Wormald HF105

Submitted: Thursday, Jan 20, 2005 at 16:11

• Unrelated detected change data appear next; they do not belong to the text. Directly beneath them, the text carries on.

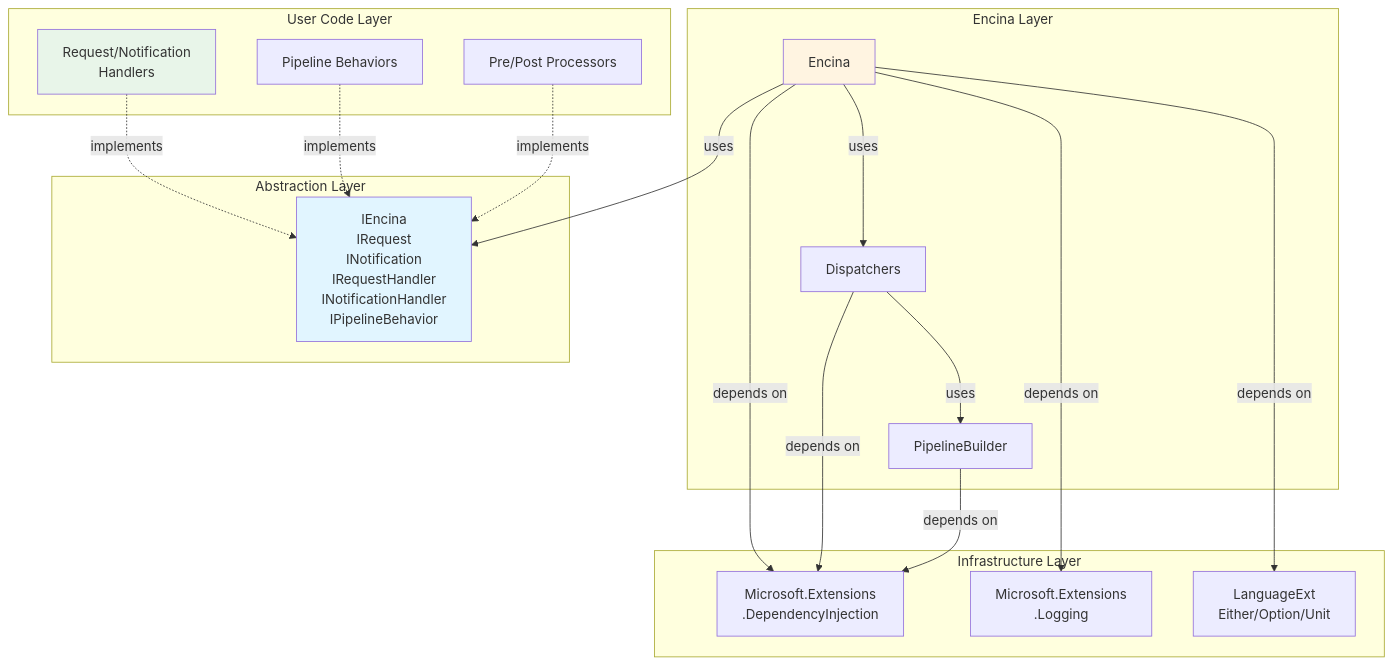
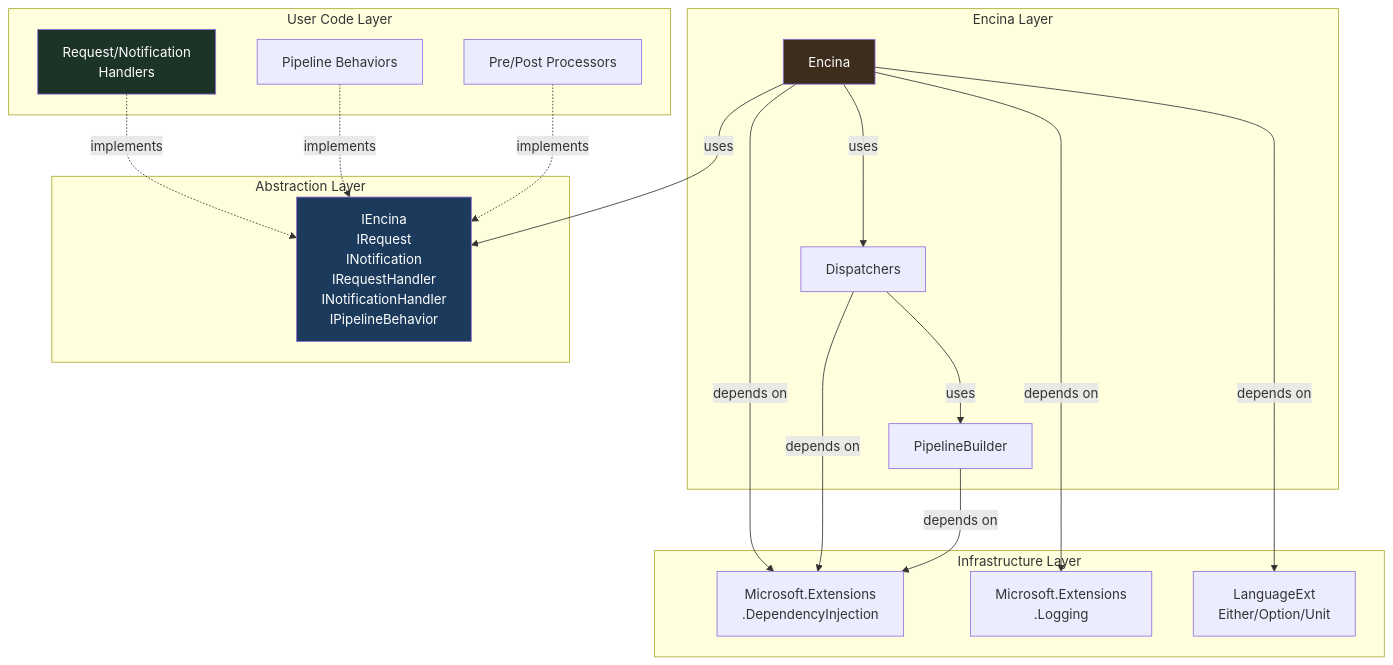
The seventh of 7 diagrams in docs/architecture/component-diagram.md (dlrivada/Encina), drawn with Mermaid before and after one commit. The commit also changed other lines of this file and 6 other files, not shown here.

First line of the commit message:
docs: replace hardcoded light-mode Mermaid colors with dark equivalents

````diff
--- a/docs/architecture/component-diagram.md
+++ b/docs/architecture/component-diagram.md
@@ -359,43 +359,43 @@
 ```mermaid
 graph TB
     subgraph "User Code Layer"
         Handlers[Request/Notification<br/>Handlers]
         Behaviors[Pipeline Behaviors]
         Processors[Pre/Post Processors]
     end
 
     subgraph "Encina Layer"
         Encina[Encina]
         Dispatchers[Dispatchers]
         Pipeline[PipelineBuilder]
     end
 
     subgraph "Abstraction Layer"
         Contracts[IEncina<br/>IRequest<br/>INotification<br/>IRequestHandler<br/>INotificationHandler<br/>IPipelineBehavior]
     end
 
     subgraph "Infrastructure Layer"
         DI[Microsoft.Extensions<br/>.DependencyInjection]
         Logging[Microsoft.Extensions<br/>.Logging]
         LanguageExt[LanguageExt<br/>Either/Option/Unit]
     end
 
     Handlers -.->|implements| Contracts
     Behaviors -.->|implements| Contracts
     Processors -.->|implements| Contracts
 
     Encina -->|uses| Contracts
     Encina -->|uses| Dispatchers
     Dispatchers -->|uses| Pipeline
 
     Encina -->|depends on| DI
     Encina -->|depends on| Logging
     Encina -->|depends on| LanguageExt
 
     Dispatchers -->|depends on| DI
     Pipeline -->|depends on| DI
 
-    style Contracts fill:#e1f5ff
-    style Handlers fill:#e8f5e9
-    style Encina fill:#fff4e1
+    style Contracts fill:#1c3a5c,color:#fff
+    style Handlers fill:#1c3328,color:#fff
+    style Encina fill:#3d2d1c,color:#fff
 ```
````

ThreadID: 19616 Views:3603 Replies:7 FollowUps:8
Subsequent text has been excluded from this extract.